cent of the copper, 44 per cent of the palladium, 12 per cent of the platinum
and 1.5 per cent of the gold.
MGOK spends US$250m on 10% of own shares
Iron ore producer OAO Mikhailov GOK in Russia's Kursk district has spent US$250m
as part of an offer to buy up 10 per cent of its own shares, Interfax News
Agency reported, citing a source in the press service of the management company
The MGOK board of directors decided to buy up 712,000 of the company's own
shares at 9,700 roubles each. Applications to buy shares were accepted from May
27, to June 27 and deals were drawn up from June 28. MGOK charter capital
amounts to 1,780,269 roubles, split into 6,240,808 common and 880,268 preferred
shares with a par value of 0.25 roubles. "Although the deadline for drawing
up deals has not ended, it is already possible to say that MGOK has carried out
its offer, having spent US$250m on acquiring 10 per cent of its own
shares," the source said.
Cellphone subscribers up 4.6% in June
Russia had 97.595m mobile phone subscribers at the end of June, up 4.6 per cent
from the end of May, AC&M Consulting said in its monthly update, New Europe
Experts said the June results surpassed even the most optimistic forecasts.
An expected drop in the number of subscribers who signed up during the New
Year's campaign did not take place. The number of subscribers in Russia grew by
4.4m in June, up 500,000 from May. Mobile phone penetration, or the number of
cellphones per 100 people, was 67 per cent, compared with 64.2 per cent at the
end of May. Mobile TeleSystems (MTS) showed good results in Moscow, but was weak
in the regions, the analysts said.
Megafon grew slightly in Moscow and the regions. VimpelCom gained the most new
subscribers in Russia on the whole and in the regions, including St. Petersburg.
"If the current trend remains, we predict that Russia will have 130m mobile
phone subscribers in Russia by the end of 2005," the update said.
VimpelCom buys mobile operator in Sakhalin
VimpelCom said it paid US$51.2m for control of a mobile operator in Sakhalin,
opening up the oil-and gas-rich region to the company, it was reported by New
VimpelCom bought 84.4 per cent of Sakhalin Telecom Mobile, which holds licences
for the Far East island, the company said in a statement. VimpelCom also paid
US$5m for a 60 per cent stake in Sakhalin Telecom, a fixed-line alternative
operator on the island, the statement said.
Siemens mobile devices sales up
Growth in sales by the Russian division of Siemens Mobile Devices in 2004
amounted to 55 per cent, Mobile Devices chief, Clemens Joos, said recently at a
press conference in Moscow. He said that in the world Siemens Mobile Devices is
currently making a loss, Interfax News Agency reported.

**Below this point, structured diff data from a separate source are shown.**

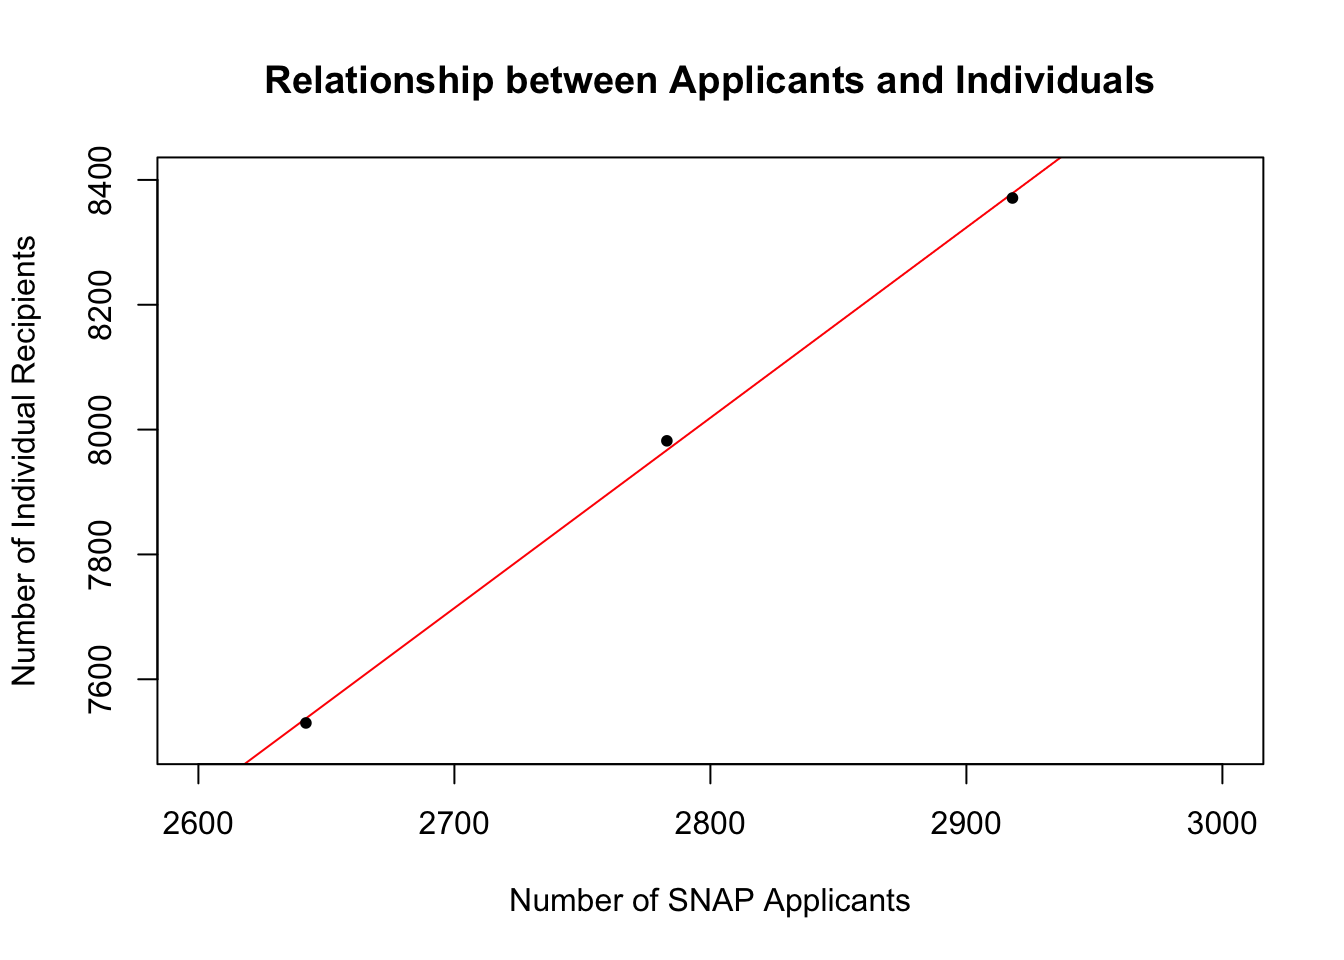
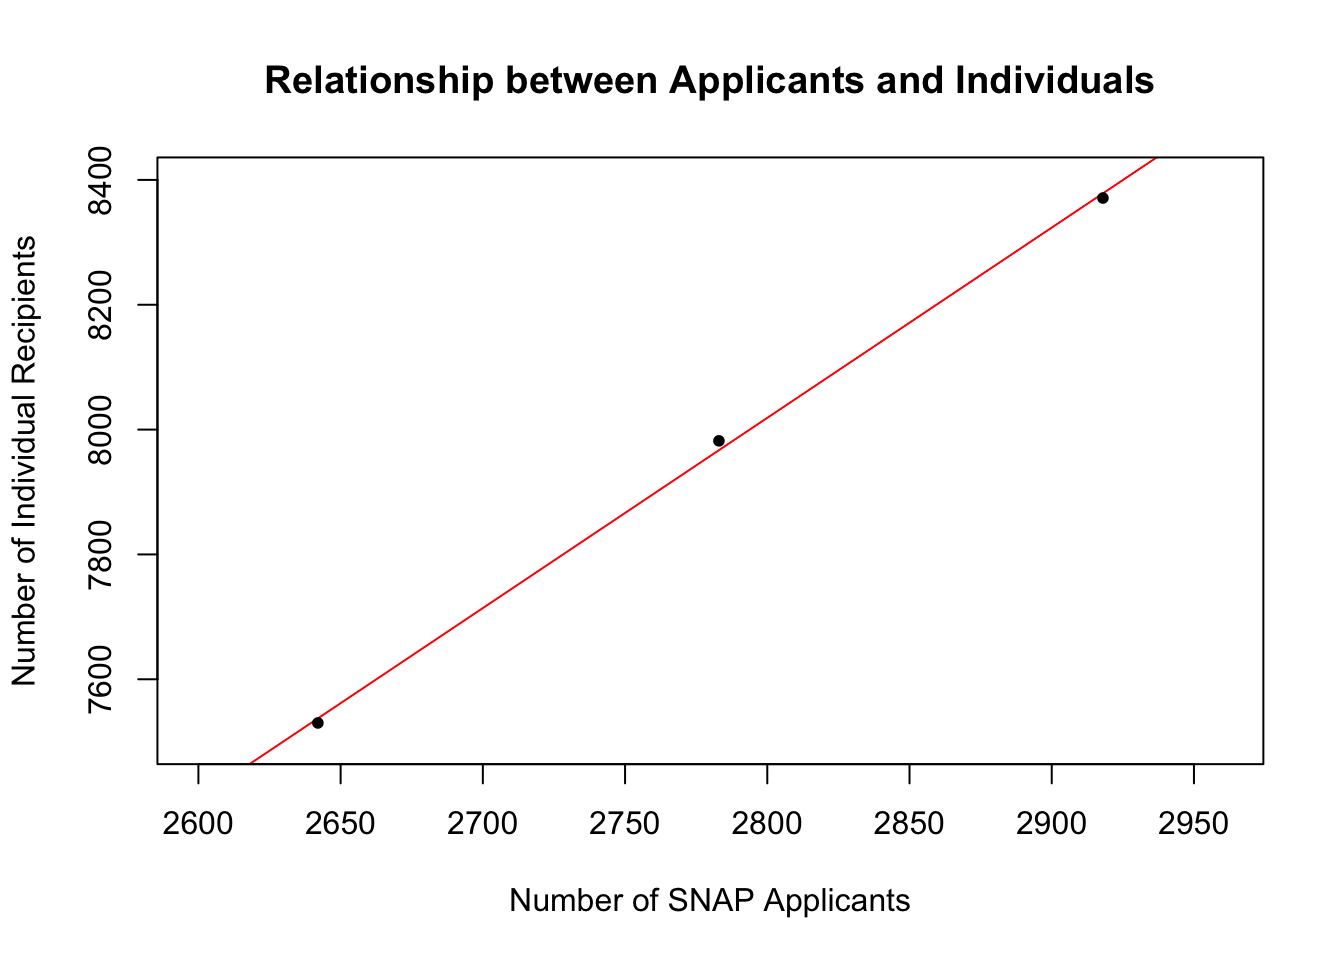
1

diff --git a/SNAP_Arlington.html b/SNAP_Arlington.html
@@ -398,17 +398,17 @@ plot &lt;- ggplot(data=tweet, aes(x=reorder(term, freq), y=freq)) +
 <h4>
 <div class="newspaper1">
 <p style="text-align: justify;">
-As you can see, the public’s sentiment of food stamps is saturated with words like illegal, fraud, fears, scam, criminal, stole, millions, etc. Indeed, SNAP is an expensive program that costs the United States government billions of dollars every year. Just in 2015, we spent <a href="http://www.cbpp.org/research/policy-basics-introduction-to-the-supplemental-nutrition-assistance-program-snap">$75 billion on SNAP</a>. However, according to the Center on Budget and Policy Priorities, an “overwhelming majority of non-disabled, working-age households that start receiving SNAP do not stop working.” In fact, a whopping 96% of households that held jobs before receiving SNAP benefits continued working after receiving SNAPS the following year, which is a comparable figure to the <a href="https://www.bls.gov/news.release/pdf/jolts.pdf">national labor turnover rate</a> that spans 1.2% to 7% <br><br> So, here is my question to you. Do you think it would be societally irresponsible to ignore those hardworking families that simply cannot meet their ends meet, despite their willingness to work?
+As you can see, the public’s sentiment of food stamps is saturated with words like illegal, fraud, fears, criminal, scam, millions, etc. Indeed, SNAP is an expensive program that costs the United States government billions of dollars every year. Just in 2015, we spent <a href="http://www.cbpp.org/research/policy-basics-introduction-to-the-supplemental-nutrition-assistance-program-snap">$75 billion on SNAP</a>. However, according to the Center on Budget and Policy Priorities, an “overwhelming majority of non-disabled, working-age households that start receiving SNAP do not stop working.” In fact, a whopping 96% of households that held jobs before receiving SNAP benefits continued working after receiving SNAP the following year, which is a comparable figure to the <a href="https://www.bls.gov/news.release/pdf/jolts.pdf">national labor turnover rate</a> that spans 1.2% to 7%
 </p>
 </div>
 <p><br><br><br></p>
 <h4>
 <div class="newspaper1">
 <p style="text-align: justify;">
-<strong>Analysis</strong>: A recent job interview I had with the Arlington County’s Department of Human Services inspired me to write this blog. The position’s role entailed analyzing public data in the Quality and Administration Division (Yup, would it not be an ideal job for me?). So, I studied their program management tool by analyzing the <a href="https://arlingtonva.s3.dualstack.us-east-1.amazonaws.com/wp-content/uploads/sites/6/2017/01/EID-SNAP-FY-2016-PMP.pdf">SNAP performance plan report</a>. <br><br> Several parts that struck out in the report. First, the number of applications and beneficiaries have been declining over the past three years. A person must submit SNAP application before becoming a recipient, so I wanted to see if there was any relationship between the declining number of applications and individuals receiving SNAP benefits.
+<strong>Analysis</strong>: A recent job interview I had with the Arlington County’s Department of Human Services inspired me to write this blog. The position’s role entailed analyzing public data in the Quality and Administration Division (Yup, would it not be an ideal job for me?). So, I studied their program management tool by analyzing the <a href="https://arlingtonva.s3.dualstack.us-east-1.amazonaws.com/wp-content/uploads/sites/6/2017/01/EID-SNAP-FY-2016-PMP.pdf">SNAP performance plan report</a>.
 </p>
 </div>
-<p><br></p>
+<p><br><br><br></p>
 </center>
 <h4>
 <div class="code1">
@@ -463,6 +463,7 @@ kable(snap.cs.table)</code></pre>
 <h4>
 <div class="newspaper1">
 <p style="text-align: justify;">
+Several parts that struck out in the report. First, the number of applications and beneficiaries have been declining over the past three years. A person must submit SNAP application before becoming a recipient, so I wanted to see if there was any relationship between the declining number of applications and individuals receiving SNAP benefits.
 </p>
 </div>
 <p><br><br><br></p>
@@ -480,7 +481,7 @@ kable(snap.cs.table)</code></pre>
 ## sample estimates:
 ##       cor 
 ## 0.9995296
-plot(snap.cs.table.t$&#39;Applications&#39;, snap.cs.table.t$&#39;Individual.Recipients&#39;, xlim=c(2600, 3000), ylim=c(7500, 8400),
+plot(snap.cs.table.t$&#39;Applications&#39;, snap.cs.table.t$&#39;Individual.Recipients&#39;, xlim=c(2600, 2960), ylim=c(7500, 8400),
      pch = 20, cex = 1, col = &quot;black&quot;,
      main = &quot;Relationship between Applicants and Individuals&quot;,
      ylab = &quot;Number of Individual Recipients&quot;,
@@ -490,6 +491,14 @@ plot(snap.cs.table.t$&#39;Applications&#39;, snap.cs.table.t$&#39;Individual.Rec
 </p>
 </div>
 <center>
+<p><br><br><br></p>
+<h4>
+<div class="newspaper1">
+<p style="text-align: justify;">
+This is a classic case of a perfect correlationship. It is always very exciting to see textbook examples happening in the real world.
+</p>
+</div>
+<p><br><br><br></p>
 <br><br><br><br><br><br><br><br><br> <iframe width="100%" height="400" src="attach/SNAP_map_timeline.html"></iframe>
 <center>
 <pre><code>You can embed the map by copying and pasting this code in your HTML script:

However, in 2006 the company hopes to turn this around following a deal with the
Taiwan company BenQ. The merger of Siemens and BenQ mobile phone production
business may be completed in fall 2005. According to Mobile Research Group
analyst Eldar Murtazin, the disappearance of the Siemens brand will have a
negative influence on company revenue, including in Russia.